In the late 1860s, Dmitri Mendeleev, a Russian chemistry professor, devised the Periodic Table of Elements.

In 1989, when Don Eigler, a noted physicist and leading researcher in nanotechnology, used a scanning tunneling microscope to move 35 individual xenon atoms into a pattern that spelled out “IBM,” the scientific world witnessed how atoms can be manipulated to potentially build molecular-size materials and machines.

Ten-Nine Technologies, a Tulsa-based company founded by inventor Paige Johnson, is a modern-day phenomenon rooted in these two defining discoveries. The company uses chemistry to develop new nanoscale materials for applications in the new economy.

Johnson, whose background is in inorganic synthesis and nanoanalysis, was engaged in research at the University of Tulsa when she was approached by a Tulsa angel investor with a suggestion and a sum of money.

“The suggestion was that I form a business to work on technology that would be useful to the world,” she said, “and that’s how I got my start.”

Nanotechnology is defined by scale — particles of chemical materials that are so small they are invisible to the eye. (To put it in perspective, an ant is about 5 million nanometers long.)

Johnson was committed to creating a class of nontoxic nanomaterials that produce faster and more efficient chemical reactions, benefiting society by using less heat and energy. “There is so much chemistry in the friendly parts of the Periodic Table; we don’t need to go into the unfriendly (toxic) portions,” she said.

The new materials were tested broadly.
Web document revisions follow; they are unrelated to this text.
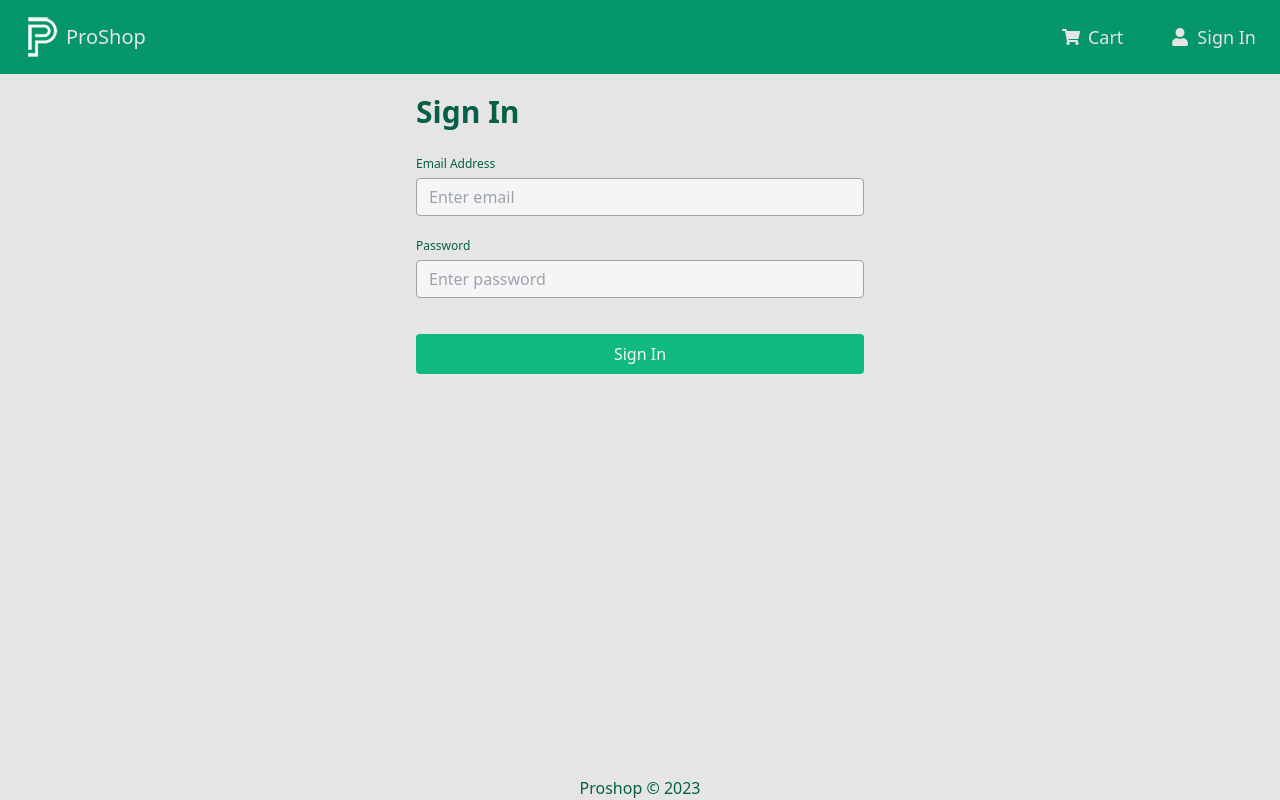
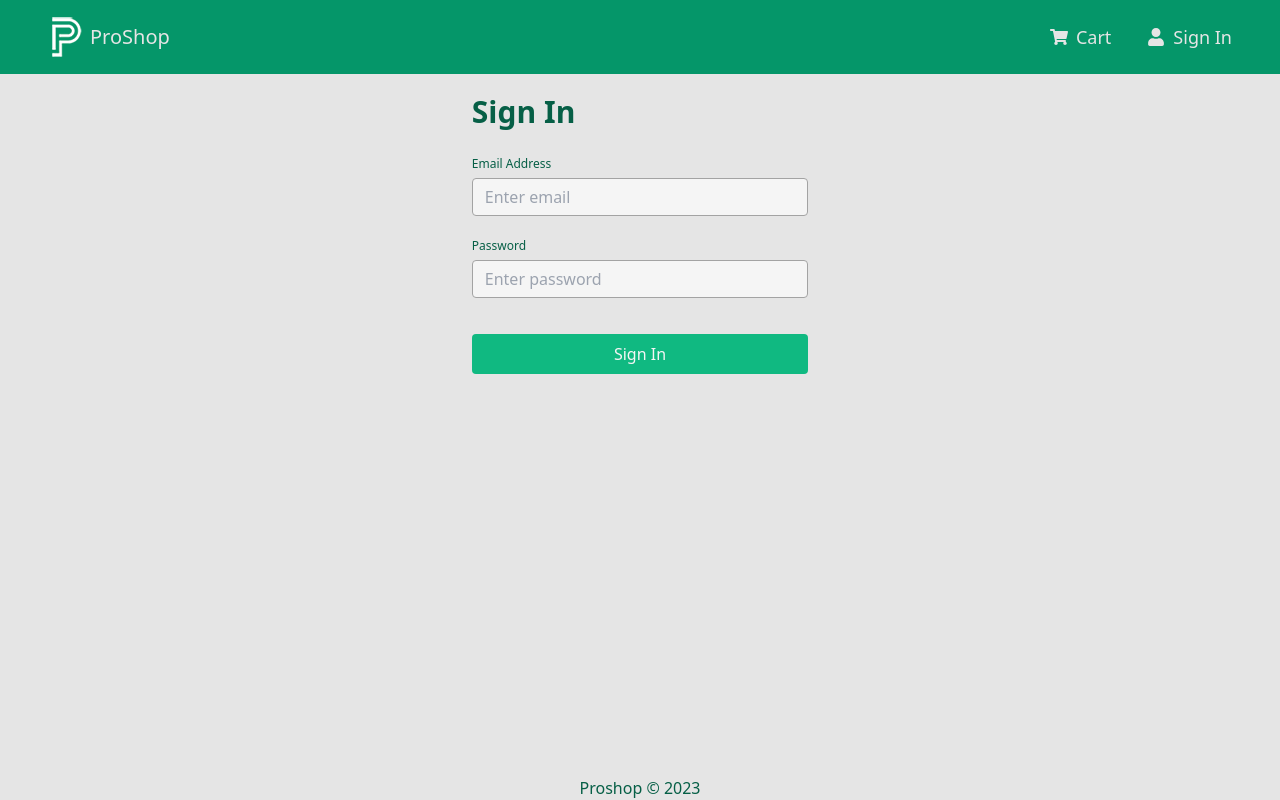
Before and after one commit to shardul523/proshop, a React (Vite) app in the folder frontend/: page /sign-in in a window 1280 px wide. Built offline with nearby package versions, Linux system fonts and the light colour scheme.

Commit message:
Removed and Refactored the code

```diff
--- a/frontend/src/App.jsx
+++ b/frontend/src/App.jsx
@@ -1,14 +1,14 @@
 import { Outlet } from "react-router-dom";
 import { Toaster } from "react-hot-toast";
 
-import Footer from "./components/common/Footer";
-import Header from "./components/common/Header";
+import Footer from "./components/ui/Footer";
+import Header from "./components/ui/Header";
 
 function App() {
   return (
-    <div className=" grid grid-rows-[auto_1fr_auto] min-h-screen">
+    <div className=" grid grid-rows-[auto_1fr_auto] min-h-screen w-full">
       <Header />
-      <main className="my-5 overflow-auto px-10 mx-auto max-w-screen-xl w-screen">
+      <main className="my-5 overflow-auto mx-auto max-w-screen-xl">
         <Outlet />
       </main>
       <Footer />
--- a/frontend/src/components/common/Header.jsx
+++ b/frontend/src/components/ui/Header.jsx
@@ -1,14 +1,16 @@
 import { useState } from "react";
 import { FaShoppingCart } from "react-icons/fa";
 import { FaUser } from "react-icons/fa";
+import { Link } from "react-router-dom";
+
 import Hamburger from "./Hamburger";
 import Navbar from "./Navbar";
 import Navlink from "./Navlink";
+import Badge from "../common/Badge";
+import UserNav from "../user/UserNav";
+
+import { useAllItemsQty, useProfile } from "../../hooks";
 import logo from "../../assets/logo.png";
-import { Link } from "react-router-dom";
-import Badge from "./Badge";
-import { useAllItemsQty, useProfile } from "../../hooks";
-import UserNav from "../user/UserNav";
 
 function Header() {
   const [isOpen, setIsOpen] = useState(false);
@@ -19,7 +21,7 @@ function Header() {
 
   return (
     <header className="bg-primary-600 text-secondary-200">
-      <div className="sm:flex justify-between lg:mx-auto max-w-screen-xl px-4 py-3 space-y-7 sm:space-y-0">
+      <div className="sm:flex justify-between lg:mx-auto py-3 space-y-7 sm:space-y-0 px-10 max-w-screen-xl">
         <div className="flex justify-between items-center">
           <Link to={"/"} className="text-xl flex items-center">
             <img src={logo} alt="brand" /> <span>ProShop</span>
@@ -27,7 +29,7 @@ function Header() {
           <Hamburger isOpen={isOpen} toggleOpen={toggleOpen} />
         </div>
         <Navbar isOpen={isOpen}>
-          <ul className="flex flex-col sm:flex-row items-start sm:items-center sm:gap-8 space-y-5 sm:space-y-0 ml-3">
+          <ul className="flex flex-col sm:flex-row items-start sm:items-center sm:gap-5 space-y-5 sm:space-y-0 ml-3">
             <li className="relative">
               <Navlink to={"/cart"}>
                 <FaShoppingCart /> Cart
```
Also changed, not shown: frontend/src/index.css (+9 -0 lines), frontend/src/components/ui/Footer.jsx (renamed from frontend/src/components/common/Footer.jsx), frontend/src/components/ui/Hamburger.jsx (renamed from frontend/src/components/common/Hamburger.jsx), frontend/src/components/ui/Navbar.jsx (renamed from frontend/src/components/common/Navbar.jsx), frontend/src/components/ui/Navlink.jsx (renamed from frontend/src/components/common/Navlink.jsx).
One seemed to be uniquely conductive and passed electrons around the surface in, as Johnson describes it, an interesting way.

Ten-Nine used this material to build some prototype batteries. “Batteries are the foundational technology that underlies so much of modern life,” Johnson said. “The reason we don’t have wider adoption of greener technology is the lack of the right battery. We must keep investing in batteries.”

With the Internet of Things (IoT), electric vehicles and environmentally conscious energy goals, making a smaller, thinner, more powerful battery that lasts a long time in all types of conditions is the Holy Grail.

The prototype results were promising; the company raised additional seed funding from investors in Tulsa and surrounding areas. That funding supported development, and Ten-Nine’s Parity material achieved parity (amount of energy produced per quantity of material) with fossil fuels. This result, which was measured by two independent testing labs, is a first in the battery industry.

Ten-Nine’s first commercial battery, a small but ultralong-lasting cell targeting the Internet of Things, is expected to launch in late 2020.

“We realized there was a different way of looking at battery materials,” Johnson told me. “We took a contrarian, nontraditional and unconventional approach. It is exhilarating and exciting when it works.”

Throughout history, all the changes in energy — charcoal, steam, coal, oil, and then nuclear processes — began with chemists who were curious. Johnson fits that description, down to the nanoparticle — and so do many other Oklahoma scientists.

As a state, we have a rich history of innovators who take unconventional approaches to solving conventional problems.

Scott Meacham is president and CEO of i2E Inc., a nonprofit corporation that mentors many of the state’s technology-based startup companies. i2E receives appropriations from the Oklahoma Center for the Advancement of Science and Technology. Contact Meacham at [email protected].

This article was originally published by The Tulsa World.